Sometimes I feel discriminated against, but it does not make me angry. It merely astonishes me. How can anyone deny themselves the pleasure of my company?
— Zora Neale Hurston

Zora Neale Hurston, author and anthropologist, was a fixture of the Harlem Renaissance before falling into obscurity later in life. She penned the masterpiece Their Eyes Were Watching God. Hurston was an amazing folklorist and her stories record the fabric of many cultures. No one is sure when she was born or where because she often adjusted her birth year and wrote her own autobiography (which apparently contradicts other records). Hurston was a student of both Howard and Barnard. At Barnard, she studied with Franz Boas, a foundational anthropologist who also influenced W.E.B. Du Bois. Hurston wrote her most famous work, Their Eyes Were Watching God, while traveling in Haiti studying voodoo. She fell into obscurity during the final decade of her life. It was not until Alice Walker went searching for her unmarked grave and chronicled her journey in Ms. Magazine in 1975 that interest in Zora Neale Hurston was renewed. 

I have read Their Eyes Were Watching God more times than I can count and each time I revisit Janie I learn something else about myself. So you know, I’ll be here, waiting on my Tea Cake and praying I don’t have to kill him. 

5. Octavia Butler

Sometimes being a friend means mastering the art of timing. There is a time for silence. A time to let go and let people hurl themselves into their own destiny. And a time to prepare to pick up the pieces when it’s all over.
— Octavia Butler

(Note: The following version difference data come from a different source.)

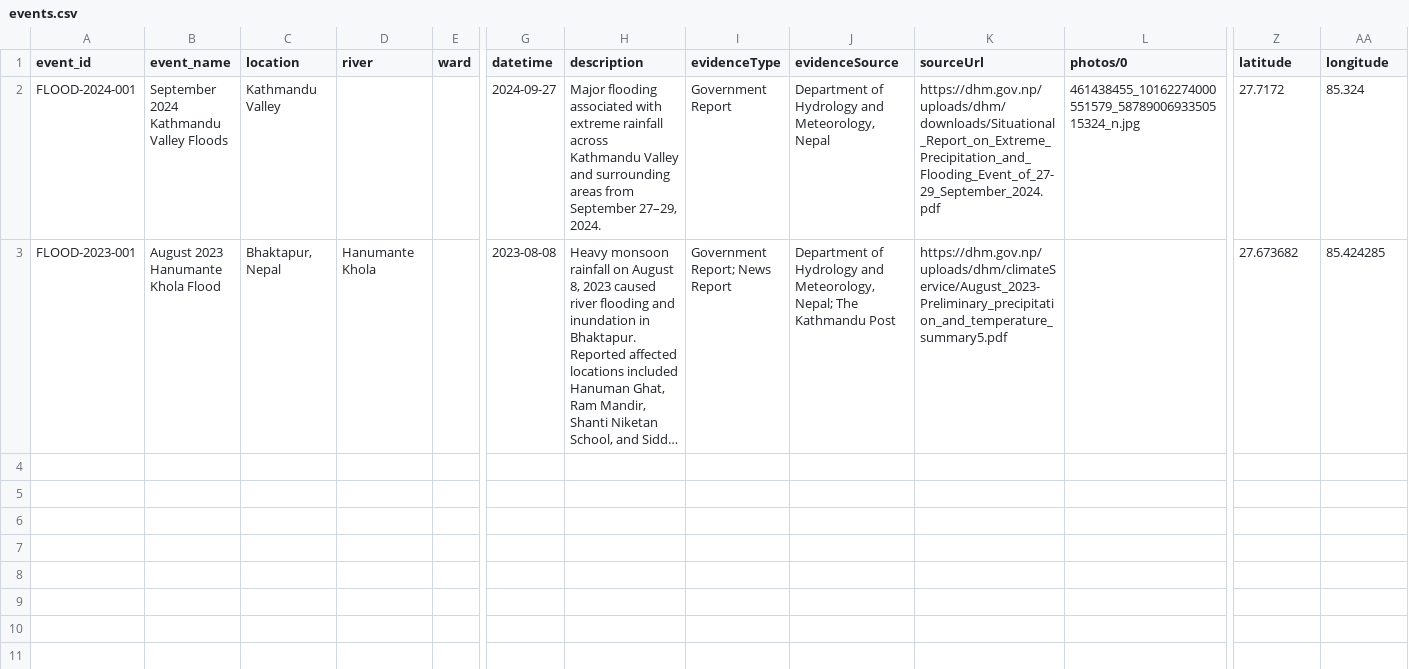
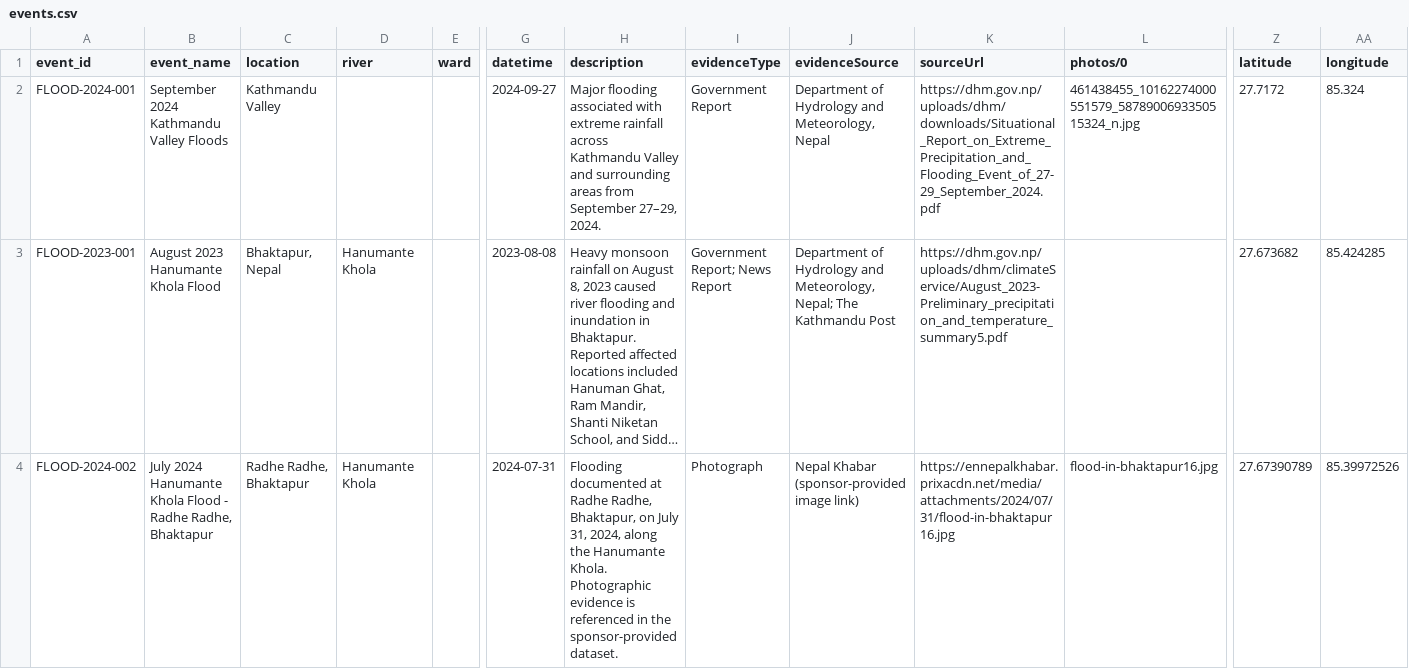
Before and after one commit to rslezas/S4W-Data-Cleaner, a CSV file: flood_repository_2/data/events.csv, drawn as a sheet; only a part is shown, gaps mark what is left out; long unchanged cells end in …; rows hold the shown columns only; the diff names each change by its address in the sheet, - before the commit and + after, or states it on an @@ line.

Commit message:
Add July 2024 Hanumante flood event with photo and fix marker layering

```diff
--- a/flood_repository_2/data/events.csv
+++ b/flood_repository_2/data/events.csv
+row 4: FLOOD-2024-002 | July 2024 Hanumante Khola Flood - Radhe Radhe, Bhaktapur | Radhe Radhe, Bhaktapur | Hanumante Khola |  | 2024-07-31 | Flooding documented at Radhe Radhe, Bhaktapur, on July 31, 2024, along the Hanumante Khola. Photographic evidence is referenced in the sponsor-provided dataset. | Photograph | Nepal Khabar (sponsor-provided image link) | https://ennepalkhabar.prixacdn.net/media/attachments/2024/07/31/flood-in-bhaktapur16.jpg | flood-in-bhaktapur16.jpg | 27.67390789 | 85.39972526
```
Also changed, not shown: 2 other files.
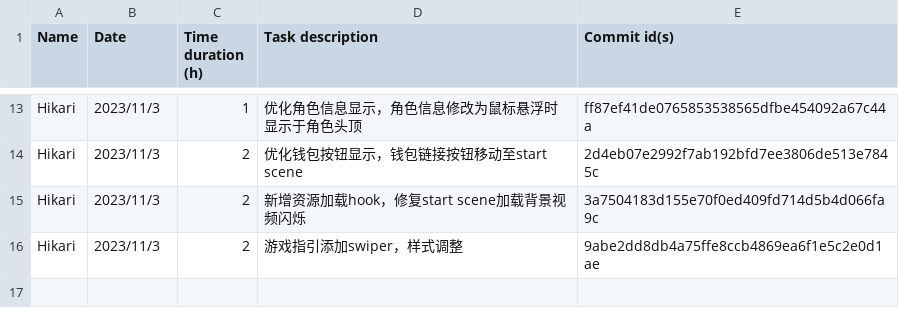
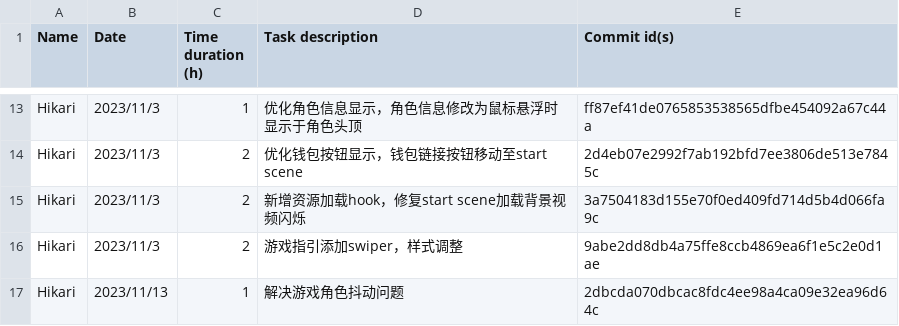
Before and after one commit to hoh-zone/autoChess, a CSV file: TimeTracker.csv, drawn as a sheet; only a part is shown, gaps mark what is left out; the diff names each change by its address in the sheet, - before the commit and + after, or states it on an @@ line.

Commit message:
update TimeTracker.csv

```diff
--- a/TimeTracker.csv
+++ b/TimeTracker.csv
+row 17: Hikari | 2023/11/13 | 1 | 解决游戏角色抖动问题 | 2dbcda070dbcac8fdc4ee98a4ca09e32ea96d64c
```
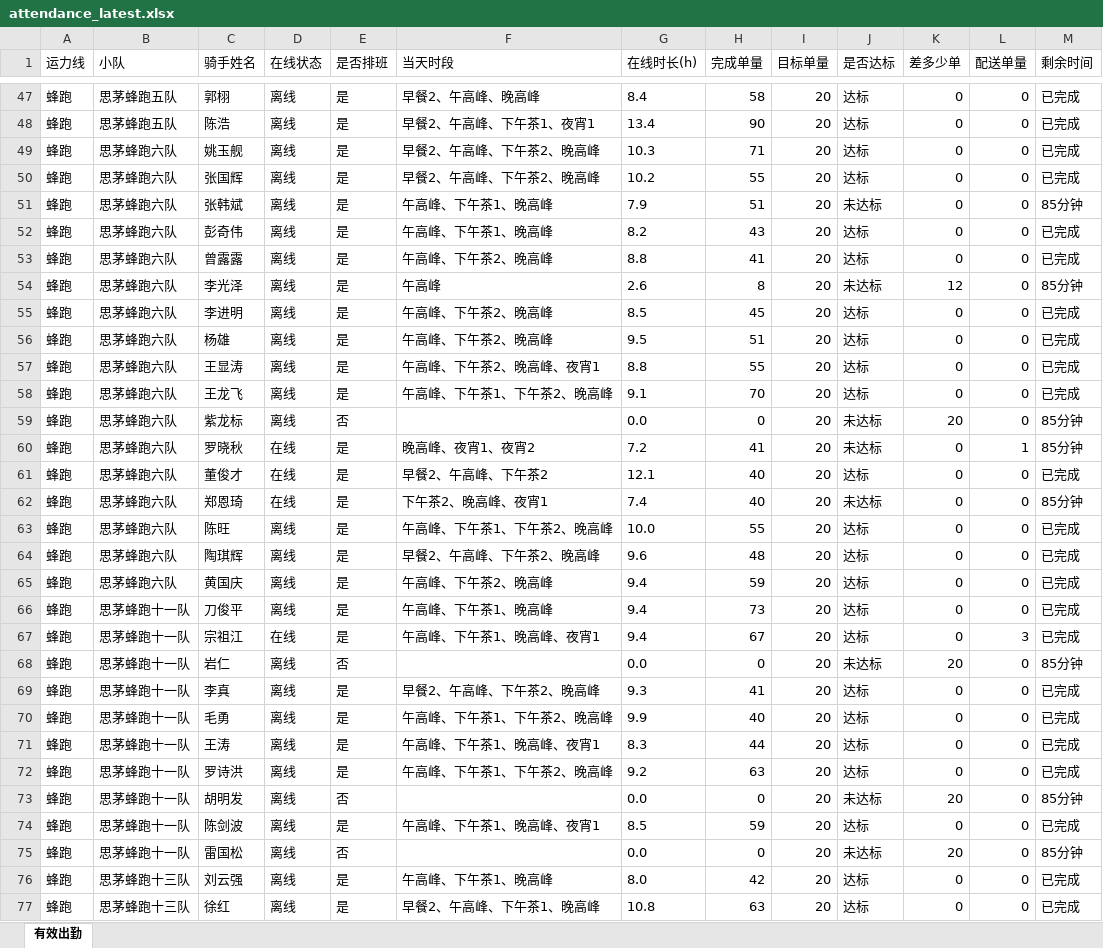
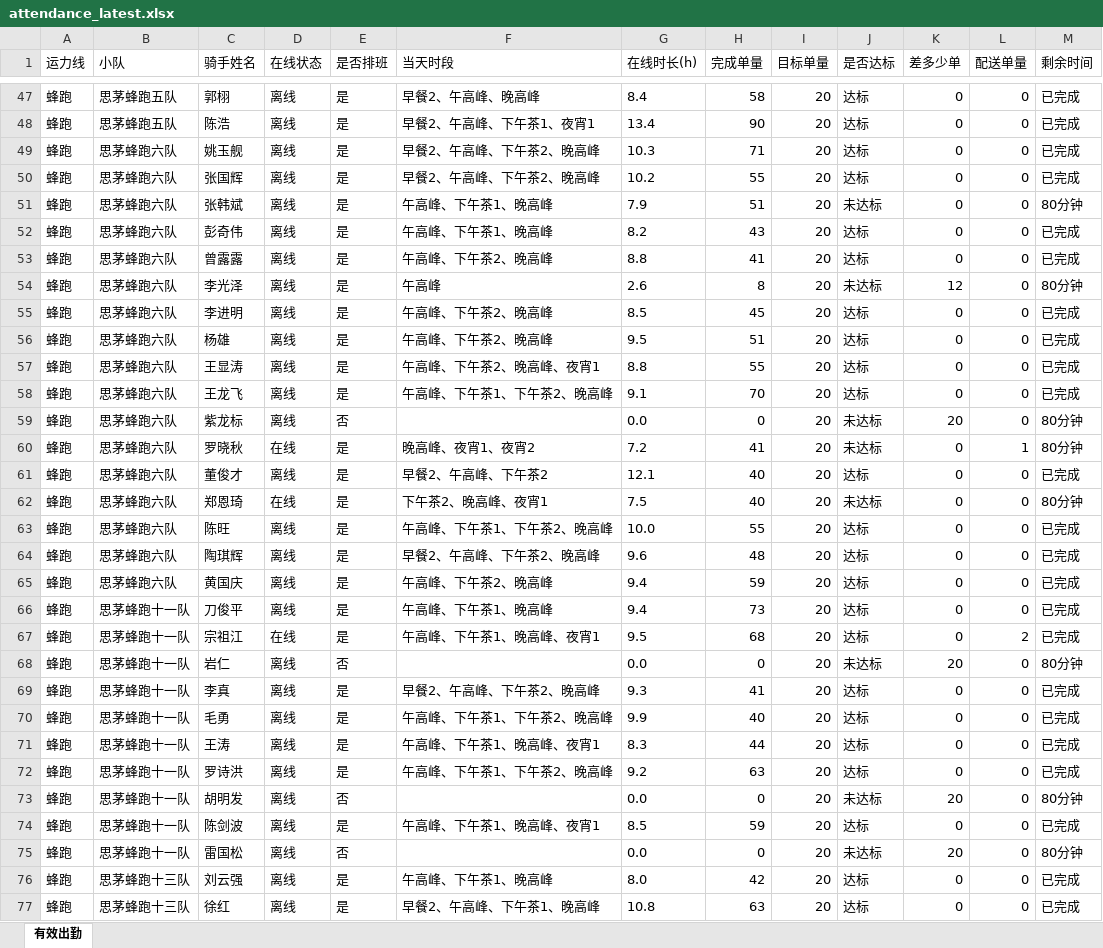
Before and after one commit to 424584635-png/dzt-dashboard, an Excel workbook: public/attendance_latest.xlsx, sheet 有效出勤, drawn as a sheet; only a part is shown, gaps mark what is left out; values as stored, in another font and other column widths than the file's, no borders; the diff covers the shown part only; the diff names each change by its address in the sheet, - before the commit and + after, or states it on an @@ line.

```diff
--- a/public/attendance_latest.xlsx (sheet 有效出勤)
+++ b/public/attendance_latest.xlsx (sheet 有效出勤)
-M51 (剩余时间): 85分钟
+M51 (剩余时间): 80分钟
-M54 (剩余时间): 85分钟
+M54 (剩余时间): 80分钟
-M59:M60 (剩余时间): 85分钟
+M59:M60 (剩余时间): 80分钟
-D61 (在线状态): 在线
+D61 (在线状态): 离线
-G62 (在线时长(h)): 7.4
+G62 (在线时长(h)): 7.5
-M62 (剩余时间): 85分钟
+M62 (剩余时间): 80分钟
-G67 (在线时长(h)): 9.4
+G67 (在线时长(h)): 9.5
-H67 (完成单量): 67
+H67 (完成单量): 68
-L67 (配送单量): 3
+L67 (配送单量): 2
-M68 (剩余时间): 85分钟
+M68 (剩余时间): 80分钟
-M73 (剩余时间): 85分钟
+M73 (剩余时间): 80分钟
-M75 (剩余时间): 85分钟
+M75 (剩余时间): 80分钟
```
Also changed, not shown: 110 edited cells elsewhere in this sheet, 7 other files.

Octavia Butler is an author best known for her seamless blending of African-American spiritualism with science fiction. Her works include Patternmaster, Kindred, Dawn, and Parable of the Sower. In Kindred, Butler tells the story of an African-American woman who travels back in time to save her ancestor – a white slave over. In the writing of Kindred, Butler noted that she “wanted to write a novel that would make others feel the history: the pain and fear that black people have had to live through in order to endure (NYT 2006).” Butler used science fiction as a way to face issues facing humanity head on, not to escape into a fantasy world. For her dedication to telling our stories, we thank her.